Between the World and Me by Ta-Nehisi Coates

The photo I used is not the actual book cover, but rather a poster design by a student in an illustration course at California State University, Northridge. Because of my crazy need to make our book list like a family photo album, I didn’t want to use the actual black and white cover with printed title.

(Book 134) What a glorious night we had on Melissa’s rooftop. It felt a bit like sky-sailing as the “sails” that protected us from the bright sun (as it made its way to the horizon) flapped in the breeze. I told Melissa how close she was to having me as a rooftop guest for the night, and in her usual accommodating fashion she offered blankets.

Food First: We started with a wonderful crab dip for which she offered both toast and pita. There were grapes, cut melon and pineapple as well. The main course included ribs, macaroni and cheese, corn on the cob, and a lovely abundance of both salad and slaw. Melissa made a delicious peach cobbler for dessert. I think I’m in the process of giving up on delicious synonyms for all the food my book pals serve, because they don’t fool around. It’s all very good. Linda complimented the slaw and was awarded a portion to take home!

The Book: Like most of the reading world, we praised the book. It is a heart-breaking read. Chris and Linda both noted that it leaves so little room for hope, and Chris compared it to Baldwin’s The Fire Next Time. Baldwin writes to a nephew and Coates to his son, but both are preparing the young men for the world they will find ahead of them. Chris felt that Baldwin offers more hope and possibility. I suggested that in the years that have passed since Balwin’s writing, Coates hasn’t seen the evidence to support reason for hope, and Susan countered that George Floyd’s killer is in jail. But we all know that’s not enough. We discussed that Melissa is the only one among us who has black friends and I bemoaned the fact that whenever I am friendly to a person of color, I am incredibly self-conscious and I fear that . . . and here Sharon helped hit the nail on the head. . . that I’m patronizing. As Linda noted, we would all sincerely wish not to be seen as the collective white enemy even if we may all need some guidance as to how to achieve that. I added that the book is touched by a grief to which every parent can relate; when he speaks of Prince’s death, he lists all that was wasted, all the effort a parent puts into rearing a child, all the applications, vacations, choices, bedtime stories, summer camps — why did we do all that when someone was just going to senselessly kill him? The book is well worth the read.

My apologies for all that I left out. I will add some photos if I can get my phone back from my grandson. He has his own, but mine doesn’t have a parental lock on YouTube. Better go do that quick.

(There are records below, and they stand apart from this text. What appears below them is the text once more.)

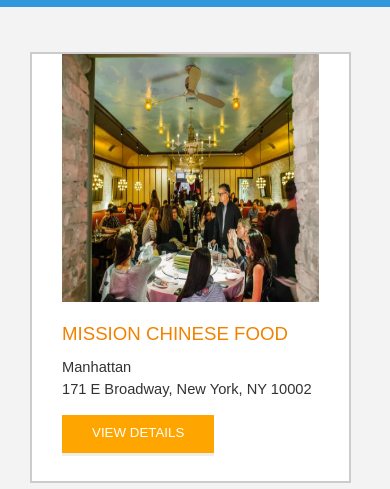
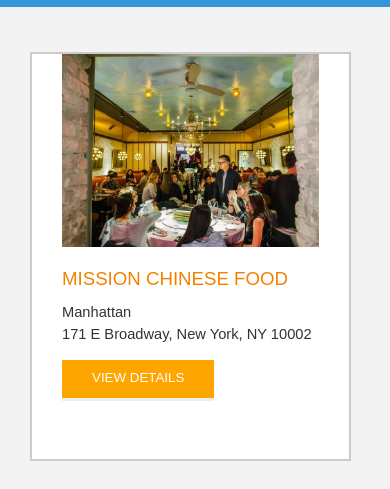
Before and after one commit to kspommer/Udacity_FEND-Project-5, a plain HTML site: page index.html in a window 390 px wide. Shown: the part 609-1098 px from the top of the page. Drawn offline with nearby package versions, Linux system fonts and the light colour scheme.

Commit message:
Added media queries to properly scale images under 430px

```diff
--- a/css/styles.css
+++ b/css/styles.css
@@ -156,8 +156,7 @@ nav h1 a {
     flex-wrap: wrap;
   }
 }
-
-@media screen and (max-width: 430px) {
+@media screen and (max-width: 429px) {
   #restaurants-list {
     background-color: #f3f3f3;
     list-style: outside none none;
@@ -172,7 +171,6 @@ nav h1 a {
     height: auto
   }
 }
-
 #restaurants-list li {
   background-color: #fff;
   border: 2px solid #ccc;
@@ -183,6 +181,8 @@ nav h1 a {
   text-align: left;
   width: 270px;
 }
+/* SP added media queries (2x) */
+@media screen and (min-width: 430px) {
   #restaurants-list .restaurant-img {
     background-color: #ccc;
     display: block;
@@ -190,6 +190,17 @@ nav h1 a {
     max-width: 100%;
     min-height: 248px;
     min-width: 100%;
+  }
+}
+@media screen and (max-width: 429px) {
+  #restaurants-list .restaurant-img {
+    background-color: #ccc;
+    display: block;
+    /* has different variables */
+    margin: 0;
+    width: 100%;
+    height: auto;
+  }
 }
 #restaurants-list li h1 {
   color: #f18200;
```
Lines whose indentation alone changed are shown as unchanged.
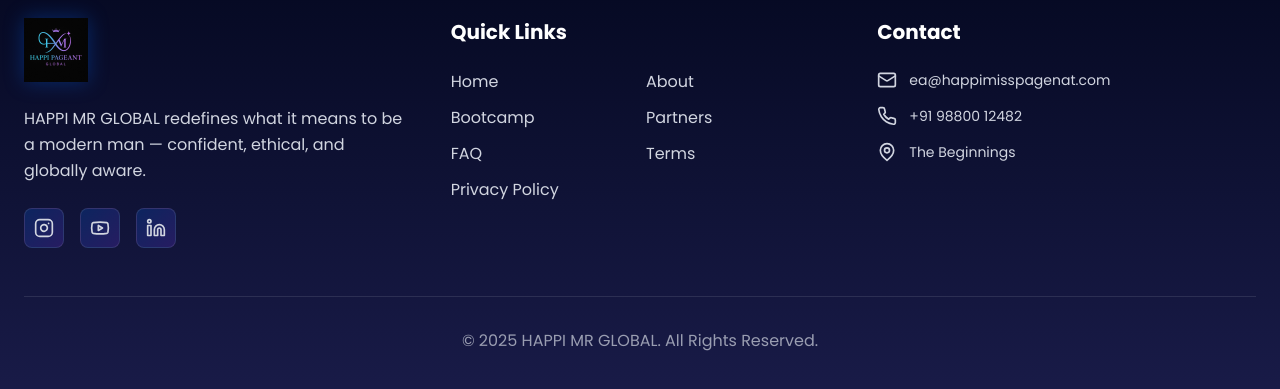
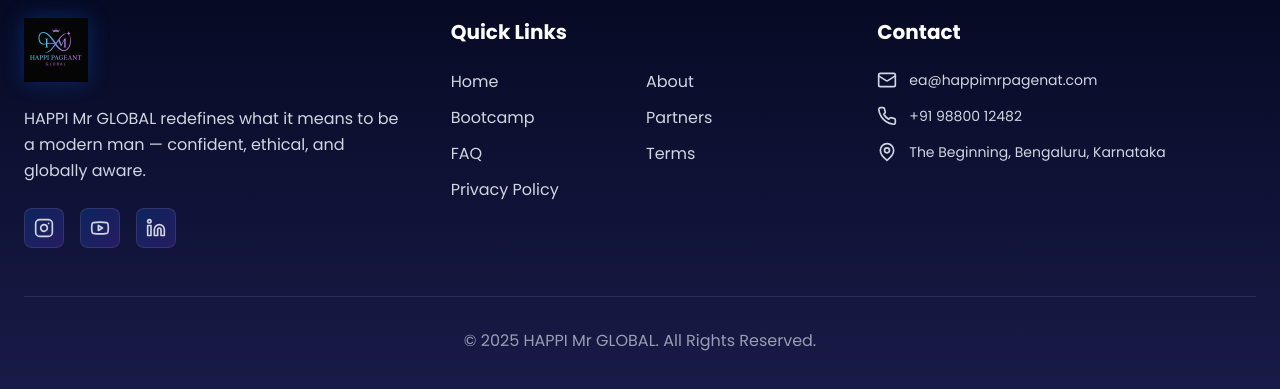
Before and after one commit to PageantMrpage/Pageant-Mr-Website, a React (Vite) app: page / in a window 1280 px wide. Shown: the part 7523-7912 px from the top of the page. Built offline with nearby package versions, Linux system fonts and the light colour scheme; a web font is replaced by a local one.

Commit message:
Updated Footer.tsx

```diff
--- a/src/components/Footer.tsx
+++ b/src/components/Footer.tsx
@@ -31,7 +31,7 @@
               style={{ filter: 'drop-shadow(0 0 10px rgba(0, 108, 255, 0.3))' }}
             />
             <p className="text-[#D1D5E0] leading-relaxed mb-6">
-              HAPPI MR GLOBAL redefines what it means to be a modern man — confident, ethical, and globally aware.
+              HAPPI Mr GLOBAL redefines what it means to be a modern man — confident, ethical, and globally aware.
             </p>
             <div className="flex space-x-4">
               <a
@@ -84,7 +84,7 @@
                 className="flex items-center space-x-3 text-[#D1D5E0] hover:text-[#006CFF] transition-colors group"
               >
                 <Mail className="w-5 h-5 flex-shrink-0" />
-                <span className="text-sm">ea@happimisspagenat.com</span>
+                <span className="text-sm">ea@happimrpagenat.com</span>
               </a>
               <a
                 href="tel:+919880012482"
@@ -95,7 +95,10 @@
               </a>
               <div className="flex items-center space-x-3 text-[#D1D5E0]">
                 <MapPin className="w-5 h-5 flex-shrink-0" />
-                <span className="text-sm">The Beginnings</span>
+                <span className="text-sm">The Beginning,
+Bengaluru, Karnataka </span>
+
+
               </div>
             </div>
           </div>
@@ -103,7 +106,7 @@
 
         <div className="pt-8 border-t border-white/10">
           <p className="text-center text-[#D1D5E0]/70">
-            © {currentYear} HAPPI MR GLOBAL. All Rights Reserved.
+            © {currentYear} HAPPI Mr GLOBAL. All Rights Reserved.
           </p>
         </div>
       </div>
```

The view to the southeast.
The sails in the view to the northwest and Chris contemplating
whether she can sneak this dog out in her purse.
Mary, the GREAT great-aunt, showing off her light up jewelry.